In 841 the Emperor Lothair I granted the isle of Walcheren to Harald and his brother as a fief (beneficium) rewarding him for the attacks he had launched against Lothair's father, Louis the Pious, during the civil wars of the 830s. Since at the time Harald was a pagan, whereas the population of Walcheren was Christian, this incident is probably the basis for the contemporary historian Nithard's claim that Lothair placed a Christian population in submission to a group of Northmen and gave them licence to plunder the Christian territories of his enemies in the same year. Between 840 and 843 Lothair was engaged in a civil war with his brothers Louis the German and Charles the Bald, and Nithard records that Harald was present in his army in 842. Not long thereafter Harald died and his brother was forced to flee to the court of Louis the German, where he spent several years.
Although later sources unambiguously describe Harald as a pagan--Prudentius of Troyes, author of the Annales Bertiniani, regarded him as a "persecutor of the Christian faith and a demon-worshipper" and his receipt of a benefice as an "utterly detestable crime"--he may have been baptised as a young man at the imperial court. Harald Klak and his family, perhaps including Harald, were baptised at Mainz in 826, with Lothair standing as godfather. Harald's son Godfrid Haraldsson and one of his nephews remained at the imperial court even after the elder Harald left.
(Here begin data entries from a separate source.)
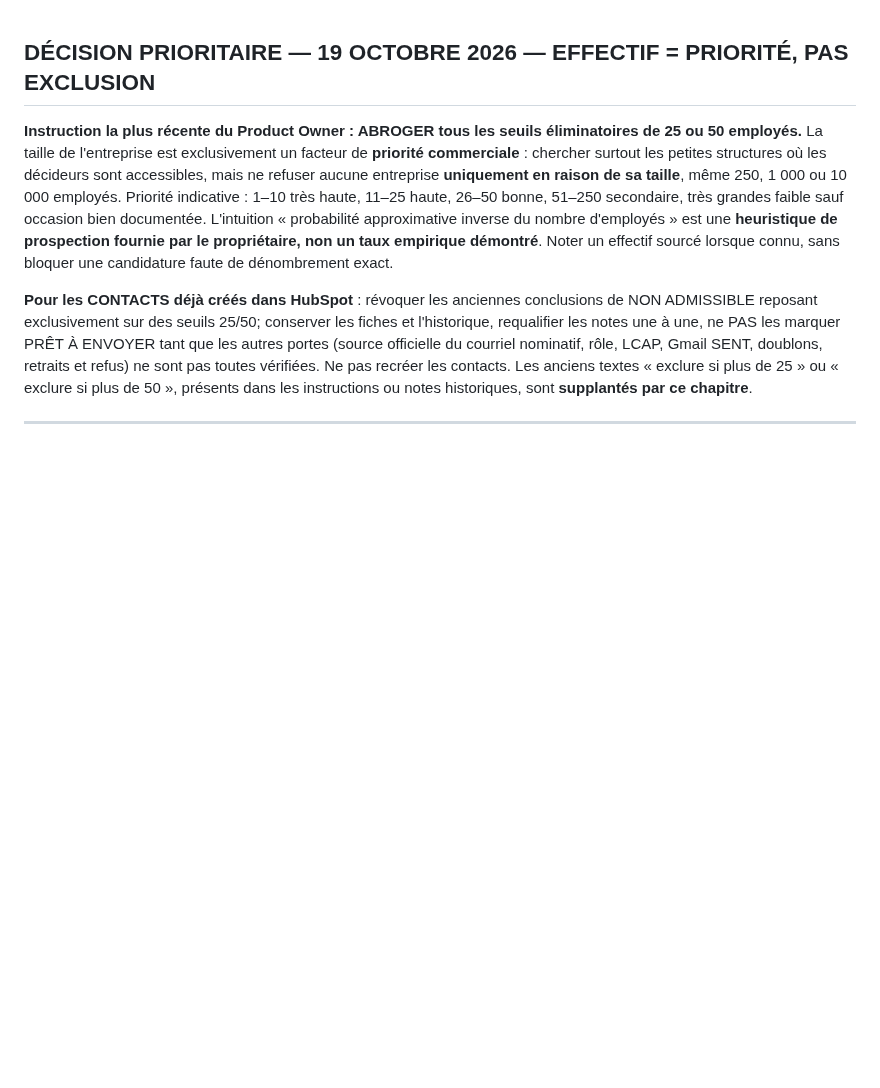
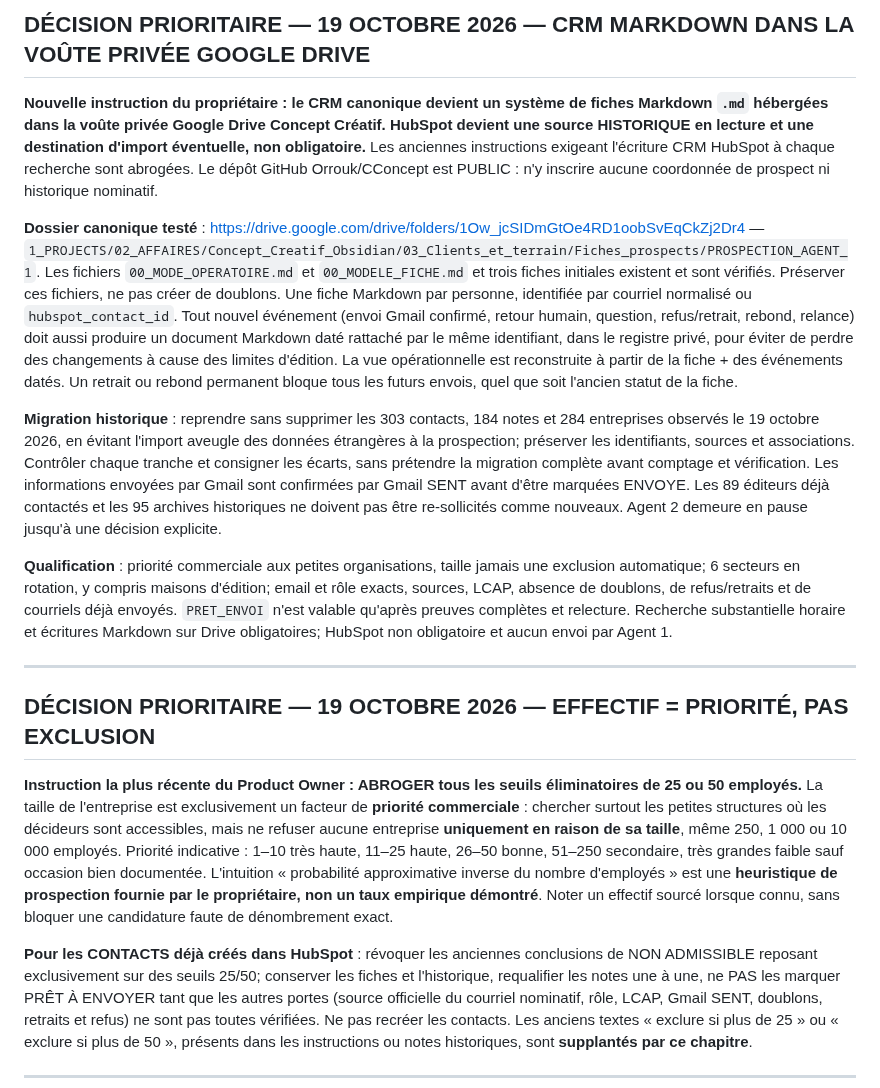
Before and after one commit to Orrouk/CConcept, a Markdown page: prompts/PACK-PROSPECTION-CONCEPT-CREATIF-001.md, the part around the change. GitHub-like rendering; blank space fills up the shorter version.

Commit message:
Adopter le registre Markdown Drive comme CRM et journal d'événements canonique

```diff
--- a/prompts/PACK-PROSPECTION-CONCEPT-CREATIF-001.md
+++ b/prompts/PACK-PROSPECTION-CONCEPT-CREATIF-001.md
@@ -1,3 +1,14 @@
+## DÉCISION PRIORITAIRE — 19 OCTOBRE 2026 — CRM MARKDOWN DANS LA VOÛTE PRIVÉE GOOGLE DRIVE
+
+**Nouvelle instruction du propriétaire : le CRM canonique devient un système de fiches Markdown `.md` hébergées dans la voûte privée Google Drive Concept Créatif. HubSpot devient une source HISTORIQUE en lecture et une destination d'import éventuelle, non obligatoire.** Les anciennes instructions exigeant l'écriture CRM HubSpot à chaque recherche sont abrogées. Le dépôt GitHub Orrouk/CConcept est PUBLIC : n'y inscrire aucune coordonnée de prospect ni historique nominatif.
+
+**Dossier canonique testé** : https://drive.google.com/drive/folders/1Ow_jcSIDmGtOe4RD1oobSvEqCkZj2Dr4 — `1_PROJECTS/02_AFFAIRES/Concept_Creatif_Obsidian/03_Clients_et_terrain/Fiches_prospects/PROSPECTION_AGENT_1`. Les fichiers `00_MODE_OPERATOIRE.md` et `00_MODELE_FICHE.md` et trois fiches initiales existent et sont vérifiés. Préserver ces fichiers, ne pas créer de doublons. Une fiche Markdown par personne, identifiée par courriel normalisé ou `hubspot_contact_id`. Tout nouvel événement (envoi Gmail confirmé, retour humain, question, refus/retrait, rebond, relance) doit aussi produire un document Markdown daté rattaché par le même identifiant, dans le registre privé, pour éviter de perdre des changements à cause des limites d'édition. La vue opérationnelle est reconstruite à partir de la fiche + des événements datés. Un retrait ou rebond permanent bloque tous les futurs envois, quel que soit l'ancien statut de la fiche.
+
+**Migration historique** : reprendre sans supprimer les 303 contacts, 184 notes et 284 entreprises observés le 19 octobre 2026, en évitant l'import aveugle des données étrangères à la prospection; préserver les identifiants, sources et associations. Contrôler chaque tranche et consigner les écarts, sans prétendre la migration complète avant comptage et vérification. Les informations envoyées par Gmail sont confirmées par Gmail SENT avant d'être marquées ENVOYE. Les 89 éditeurs déjà contactés et les 95 archives historiques ne doivent pas être re-sollicités comme nouveaux. Agent 2 demeure en pause jusqu'à une décision explicite.
+
+**Qualification** : priorité commerciale aux petites organisations, taille jamais une exclusion automatique; 6 secteurs en rotation, y compris maisons d'édition; email et rôle exacts, sources, LCAP, absence de doublons, de refus/retraits et de courriels déjà envoyés. `PRET_ENVOI` n'est valable qu'après preuves complètes et relecture. Recherche substantielle horaire et écritures Markdown sur Drive obligatoires; HubSpot non obligatoire et aucun envoi par Agent 1.
+
+---
 ## DÉCISION PRIORITAIRE — 19 OCTOBRE 2026 — EFFECTIF = PRIORITÉ, PAS EXCLUSION
 
 **Instruction la plus récente du Product Owner : ABROGER tous les seuils éliminatoires de 25 ou 50 employés.** La taille de l'entreprise est exclusivement un facteur de **priorité commerciale** : chercher surtout les petites structures où les décideurs sont accessibles, mais ne refuser aucune entreprise **uniquement en raison de sa taille**, même 250, 1 000 ou 10 000 employés. Priorité indicative : 1–10 très haute, 11–25 haute, 26–50 bonne, 51–250 secondaire, très grandes faible sauf occasion bien documentée. L'intuition « probabilité approximative inverse du nombre d'employés » est une **heuristique de prospection fournie par le propriétaire, non un taux empirique démontré**. Noter un effectif sourcé lorsque connu, sans bloquer une candidature faute de dénombrement exact.
```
Since Godfrid remained allied with Lothair until the mid-840s, it is possible that Harald was his cousin who remained with Lothair after 826 and began raiding Louis the Pious's Frisian lands in 834.